● **WHAT YOU HAVE TO DO**
Track down each line below containing the string "template" and copy it.

======== DATA LISTING ========

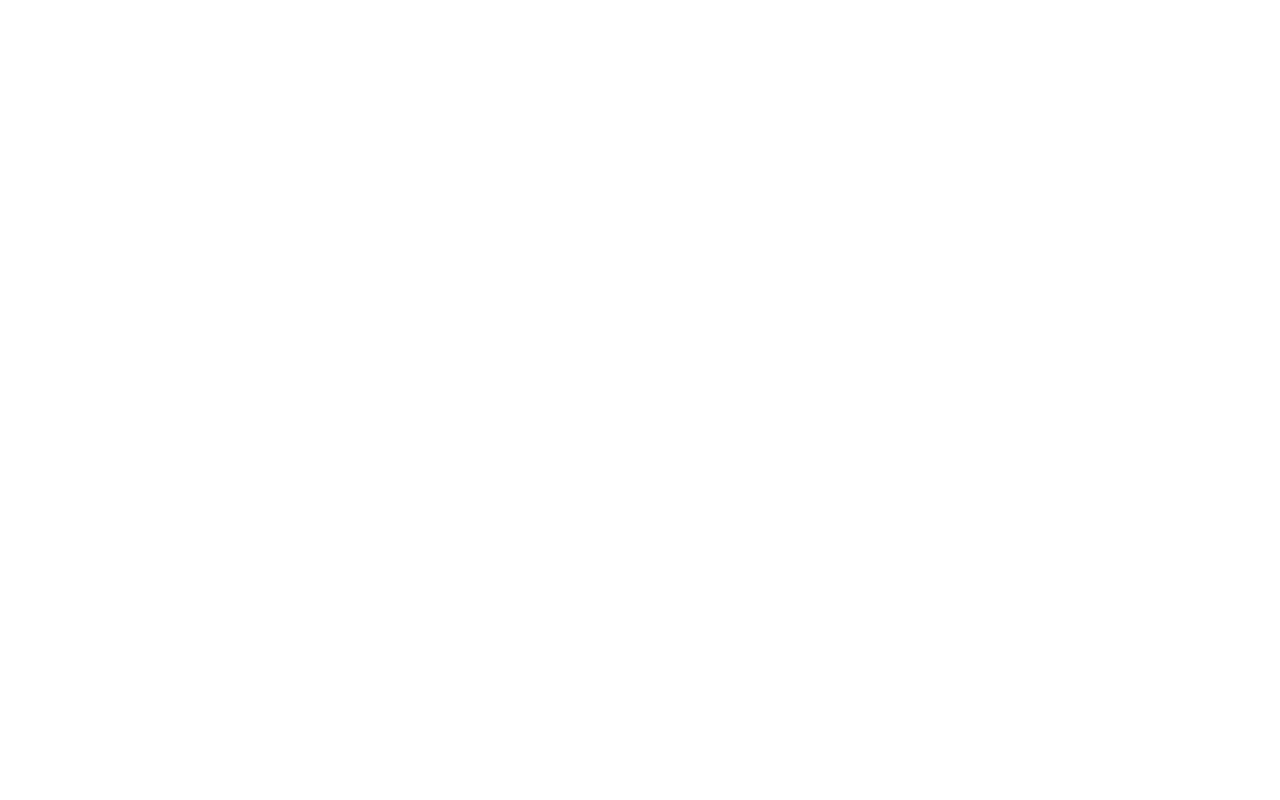
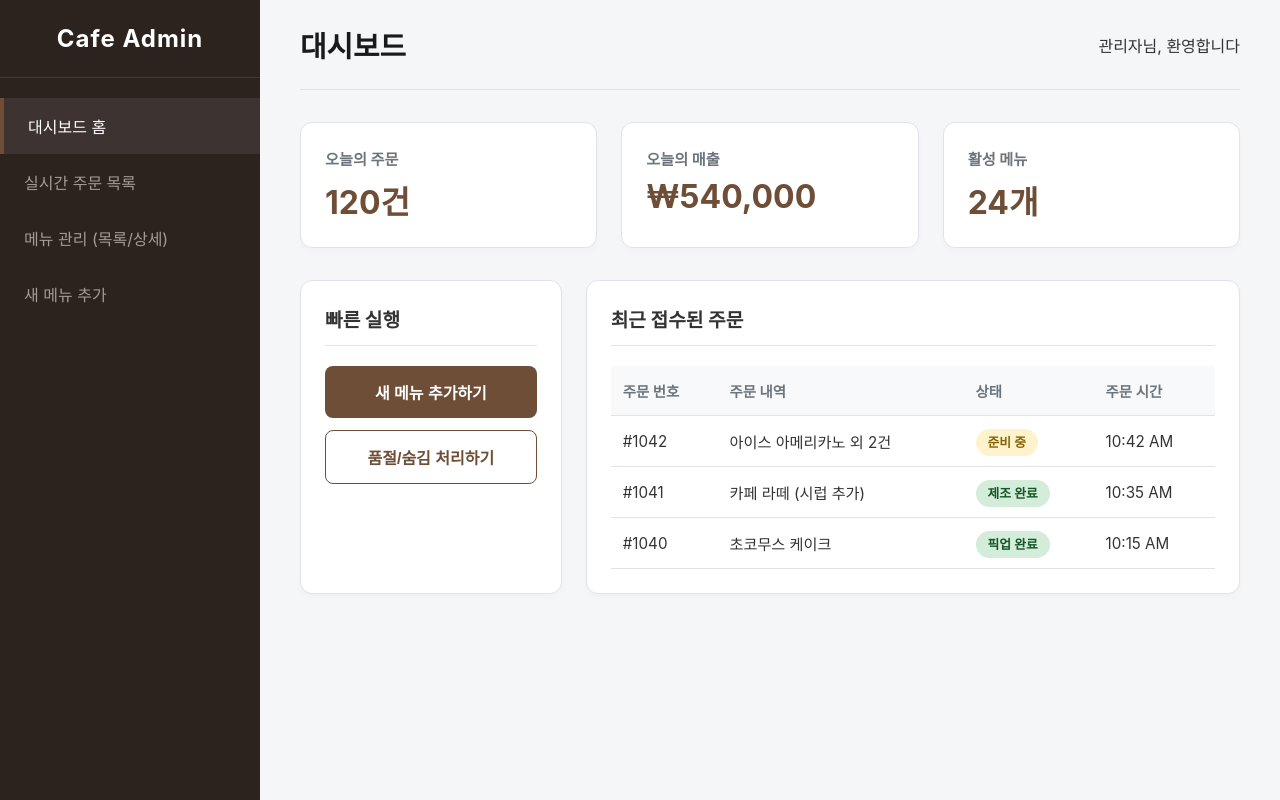
Before and after one commit to ChungGyeon/likeLion_collabopractice, a plain HTML site: page cafe-app/admin/index.html in a window 1280 px wide. Drawn offline with Linux system fonts and the light colour scheme.

Commit message:
style: 관리자 대시보드 디자인 리뉴얼 완료
메뉴 추가나 그런 기능들은 추후 완성될 페이지들이 완성 된 후, 링크시키면 될 듯함

```diff
--- a/cafe-app/admin/index.css
+++ b/cafe-app/admin/index.css
@@ -1,21 +1,219 @@
-/* 대시보드 스타일 */
-body {
-    font-family: Arial, sans-serif;
+/* CSS 변수를 활용한 테마 설정 */
+:root {
+    --primary-color: #6F4E37; /* 커피 브라운 */
+    --primary-hover: #5A3E2B;
+    --bg-color: #F4F6F8;
+    --sidebar-bg: #2C221E;
+    --text-dark: #333333;
+    --text-light: #FFFFFF;
+    --card-bg: #FFFFFF;
+    --border-color: #E0E4E8;
+}
+
+* {
     margin: 0;
     padding: 0;
-    background-color: #f5f5f5;
+    box-sizing: border-box;
 }
 
-h1 {
-    text-align: center;
-    color: #6b4f4f;
+body {
+    font-family: 'Pretendard', -apple-system, sans-serif;
+    background-color: var(--bg-color);
+    color: var(--text-dark);
 }
 
-#dashboard {
-    margin: 20px auto;
-    max-width: 800px;
-    padding: 20px;
-    background: #fff;
+/* 전체 레이아웃 (Flexbox) */
+.dashboard-container {
+    display: flex;
+    min-height: 100vh;
+}
+
+/* 좌측 사이드바 */
+.sidebar {
+    width: 260px;
+    background-color: var(--sidebar-bg);
+    color: var(--text-light);
+    display: flex;
+    flex-direction: column;
+}
+
+.sidebar .logo {
+    padding: 24px;
+    font-size: 1.5rem;
+    font-weight: 700;
+    text-align: center;
+    border-bottom: 1px solid rgba(255, 255, 255, 0.1);
+    letter-spacing: 1px;
+}
+
+.sidebar nav ul {
+    list-style: none;
+    padding: 20px 0;
+}
+
+.sidebar nav ul li a {
+    display: block;
+    padding: 16px 24px;
+    color: #A39B98;
+    text-decoration: none;
+    transition: all 0.2s ease;
+}
+
+.sidebar nav ul li a:hover,
+.sidebar nav ul li a.active {
+    color: var(--text-light);
+    background-color: rgba(255, 255, 255, 0.08);
+    border-left: 4px solid var(--primary-color);
+}
+
+/* 우측 메인 콘텐츠 */
+.main-content {
+    flex: 1;
+    padding: 0 40px 40px 40px;
+    overflow-y: auto;
+}
+
+/* 상단 헤더 */
+.top-header {
+    display: flex;
+    justify-content: space-between;
+    align-items: center;
+    padding: 24px 0;
+    margin-bottom: 32px;
+    border-bottom: 1px solid var(--border-color);
+}
+
+.top-header h1 {
+    font-size: 1.8rem;
+    color: #1A1A1A;
+}
+
+/* 통계 카드 영역 (CSS Grid) */
+.stats-grid {
+    display: grid;
+    grid-template-columns: repeat(auto-fit, minmax(250px, 1fr));
+    gap: 24px;
+    margin-bottom: 32px;
+}
+
+.stat-card {
+    background: var(--card-bg);
+    padding: 24px;
+    border-radius: 12px;
+    box-shadow: 0 4px 6px rgba(0, 0, 0, 0.02);
+    border: 1px solid var(--border-color);
+}
+
+.stat-card h3 {
+    font-size: 0.95rem;
+    color: #6C757D;
+    margin-bottom: 8px;
+}
+
+.stat-value {
+    font-size: 2rem;
+    font-weight: 700;
+    color: var(--primary-color);
+}
+
+/* 퀵 액션 & 테이블 영역 (CSS Grid) */
+.content-sections {
+    display: grid;
+    grid-template-columns: 1fr 2.5fr; /* 1:2.5 비율로 분할 */
+    gap: 24px;
+}
+
+.card {
+    background: var(--card-bg);
+    padding: 24px;
+    border-radius: 12px;
+    box-shadow: 0 4px 6px rgba(0, 0, 0, 0.02);
+    border: 1px solid var(--border-color);
+}
+
+.card h2 {
+    font-size: 1.2rem;
+    margin-bottom: 20px;
+    padding-bottom: 12px;
+    border-bottom: 1px solid var(--border-color);
+}
+
+/* 버튼 스타일링 */
+.action-buttons {
+    display: flex;
+    flex-direction: column;
+    gap: 12px;
+}
+
+.action-btn {
+    width: 100%;
+    padding: 14px;
+    background-color: var(--primary-color);
+    color: white;
+    border: none;
     border-radius: 8px;
-    box-shadow: 0 2px 5px rgba(0, 0, 0, 0.1);
+    cursor: pointer;
+    font-size: 1rem;
+    font-weight: 600;
+    transition: background-color 0.2s;
 }
+
+.action-btn:hover {
+    background-color: var(--primary-hover);
+}
+
+.action-btn.outline {
+    background-color: transparent;
+    color: var(--primary-color);
+    border: 1px solid var(--primary-color);
+}
+
+.action-btn.outline:hover {
+    background-color: rgba(111, 78, 55, 0.05);
+}
+
+/* 테이블 스타일링 */
+.table-container {
+    overflow-x: auto;
+}
+
+.data-table {
+    width: 100%;
+    border-collapse: collapse;
+}
+
+.data-table th,
+.data-table td {
+    padding: 14px 12px;
+    text-align: left;
+    border-bottom: 1px solid var(--border-color);
+}
+
+.data-table th {
+    color: #6C757D;
+    font-size: 0.9rem;
+    font-weight: 600;
+    background-color: #F8F9FA;
+}
+
+.data-table td {
+    font-size: 0.95rem;
+}
+
+/* 상태 표시 뱃지 */
+.badge {
+    padding: 6px 12px;
+    border-radius: 20px;
+    font-size: 0.8rem;
+    font-weight: 700;
+}
+
+.badge.pending {
+    background-color: #FFF3CD;
+    color: #856404;
+}
+
+.badge.completed {
+    background-color: #D4EDDA;
+    color: #155724;
+}
--- a/cafe-app/admin/index.html
+++ b/cafe-app/admin/index.html
@@ -0,0 +1,96 @@
+<!DOCTYPE html>
+<html lang="ko">
+<head>
+    <meta charset="UTF-8">
+    <meta name="viewport" content="width=device-width, initial-scale=1.0">
+    <title>카페 관리자 대시보드</title>
+    <link rel="stylesheet" href="index.css">
+</head>
+<body>
+<div class="dashboard-container">
+    <!-- 사이드바 네비게이션 -->
+    <aside class="sidebar">
+        <div class="logo">Cafe Admin</div>
+        <nav>
+            <ul>
+                <li><a href="#" class="active">대시보드 홈</a></li>
+                <li><a href="#">실시간 주문 목록</a></li>
+                <li><a href="#">메뉴 관리 (목록/상세)</a></li>
+                <li><a href="#">새 메뉴 추가</a></li>
+            </ul>
+        </nav>
+    </aside>
+
+    <!-- 메인 콘텐츠 영역 -->
+    <main class="main-content">
+        <header class="top-header">
+            <h1>대시보드</h1>
+            <div class="user-info">관리자님, 환영합니다</div>
+        </header>
+
+        <!-- 통계 요약 카드 -->
+        <section class="stats-grid">
+            <div class="stat-card">
+                <h3>오늘의 주문</h3>
+                <p class="stat-value">120건</p>
+            </div>
+            <div class="stat-card">
+                <h3>오늘의 매출</h3>
+                <p class="stat-value">₩540,000</p>
+            </div>
+            <div class="stat-card">
+                <h3>활성 메뉴</h3>
+                <p class="stat-value">24개</p>
+            </div>
+        </section>
+
+        <!-- 하단 상세 섹션 (그리드 분할) -->
+        <section class="content-sections">
+            <!-- 퀵 액션 -->
+            <div class="card">
+                <h2>빠른 실행</h2>
+                <div class="action-buttons">
+                    <button class="action-btn">새 메뉴 추가하기</button>
+                    <button class="action-btn outline">품절/숨김 처리하기</button>
+                </div>
+            </div>
+
+            <!-- 최근 주문 테이블 -->
+            <div class="card table-container">
+                <h2>최근 접수된 주문</h2>
+                <table class="data-table">
+                    <thead>
+                    <tr>
+                        <th>주문 번호</th>
+                        <th>주문 내역</th>
+                        <th>상태</th>
+                        <th>주문 시간</th>
+                    </tr>
+                    </thead>
+                    <tbody>
+                    <tr>
+                        <td>#1042</td>
+                        <td>아이스 아메리카노 외 2건</td>
+                        <td><span class="badge pending">준비 중</span></td>
+                        <td>10:42 AM</td>
+                    </tr>
+                    <tr>
+                        <td>#1041</td>
+                        <td>카페 라떼 (시럽 추가)</td>
+                        <td><span class="badge completed">제조 완료</span></td>
+                        <td>10:35 AM</td>
+                    </tr>
+                    <tr>
+                        <td>#1040</td>
+                        <td>초코무스 케이크</td>
+                        <td><span class="badge completed">픽업 완료</span></td>
+                        <td>10:15 AM</td>
+                    </tr>
+                    </tbody>
+                </table>
+            </div>
+        </section>
+    </main>
+</div>
+</body>
+</html>
```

========

● **SOLVED EXERCISE**
+    grid-template-columns: repeat(auto-fit, minmax(250px, 1fr));
+    grid-template-columns: 1fr 2.5fr; /* 1:2.5 비율로 분할 */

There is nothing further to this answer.